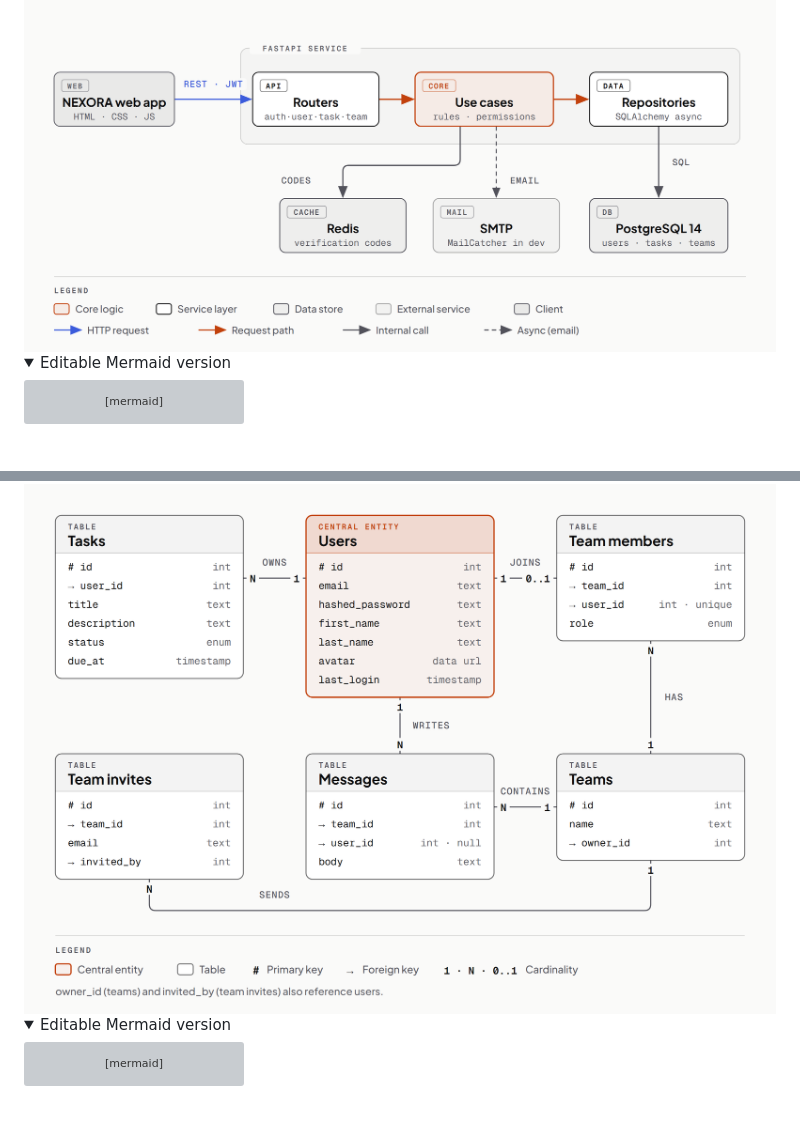
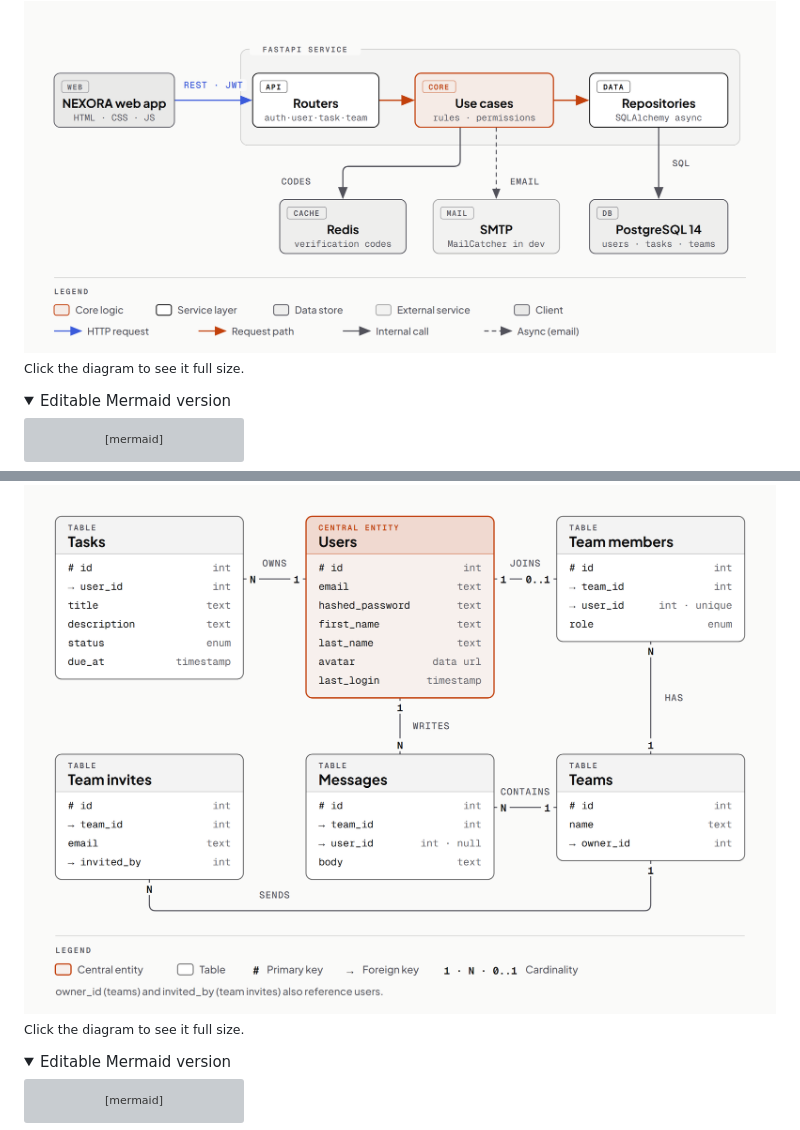
Before and after one commit to Troy2727/NEXORA, a Markdown page: README.md, 2 parts joined by grey strips. GitHub-like rendering; folded sections open; grey boxes are pictures that could not be loaded.

Commit message:
docs: make the README diagrams clickable to see them full size
GitHub shrinks README images to the column width, and it doesn't link
<picture> blocks the way it links plain images, so the two diagrams
couldn't be opened full size. Each is now wrapped in a link to its
PNG, with a hint underneath.

Co-Authored-By: Claude Opus 5.5 <noreply@anthropic.com>

```diff
--- a/README.md
+++ b/README.md
@@ -140,6 +141,9 @@ and, for verification emails, `SMTP_HOST`, `SMTP_PORT` (465), `SMTP_SSL` (true),
   <source media="(prefers-color-scheme: dark)" srcset="docs/diagrams/architecture-dark.png">
   <img src="docs/diagrams/architecture.png" alt="NEXORA architecture: the web app calls FastAPI routers over REST with JWT; routers pass requests to use cases (business rules), which use repositories to reach PostgreSQL, store verification codes in Redis and send email over SMTP." width="100%">
 </picture>
+</a>
+
+<sub>Click the diagram to see it full size.</sub>
 
 <details>
 <summary>Editable Mermaid version</summary>
@@ -171,6 +176,9 @@ and a small API client.
   <source media="(prefers-color-scheme: dark)" srcset="docs/diagrams/data-model-dark.png">
   <img src="docs/diagrams/data-model.png" alt="NEXORA data model: users own tasks, join at most one team through team members, and write messages; teams have members, send invites and contain messages." width="100%">
 </picture>
+</a>
+
+<sub>Click the diagram to see it full size.</sub>
 
 <details>
 <summary>Editable Mermaid version</summary>
```
Also changed, not shown: other parts of README.md (+2 -0 lines).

★ ★ ★ ★ ★

EXERCISE INSTRUCTIONS ->
Take every entry and repeat it verbatim, minus the pictures.

OUTPUT OF THE EXERCISE ->
Before and after one commit to Troy2727/NEXORA, a Markdown page: README.md, 2 parts joined by grey strips. GitHub-like rendering; folded sections open; grey boxes are pictures that could not be loaded.

Commit message:
docs: make the README diagrams clickable to see them full size
GitHub shrinks README images to the column width, and it doesn't link
<picture> blocks the way it links plain images, so the two diagrams
couldn't be opened full size. Each is now wrapped in a link to its
PNG, with a hint underneath.

Co-Authored-By: Claude Opus 5.5 <noreply@anthropic.com>

```diff
--- a/README.md
+++ b/README.md
@@ -140,6 +141,9 @@ and, for verification emails, `SMTP_HOST`, `SMTP_PORT` (465), `SMTP_SSL` (true),
   <source media="(prefers-color-scheme: dark)" srcset="docs/diagrams/architecture-dark.png">
   <img src="docs/diagrams/architecture.png" alt="NEXORA architecture: the web app calls FastAPI routers over REST with JWT; routers pass requests to use cases (business rules), which use repositories to reach PostgreSQL, store verification codes in Redis and send email over SMTP." width="100%">
 </picture>
+</a>
+
+<sub>Click the diagram to see it full size.</sub>
 
 <details>
 <summary>Editable Mermaid version</summary>
@@ -171,6 +176,9 @@ and a small API client.
   <source media="(prefers-color-scheme: dark)" srcset="docs/diagrams/data-model-dark.png">
   <img src="docs/diagrams/data-model.png" alt="NEXORA data model: users own tasks, join at most one team through team members, and write messages; teams have members, send invites and contain messages." width="100%">
 </picture>
+</a>
+
+<sub>Click the diagram to see it full size.</sub>
 
 <details>
 <summary>Editable Mermaid version</summary>
```
Also changed, not shown: other parts of README.md (+2 -0 lines).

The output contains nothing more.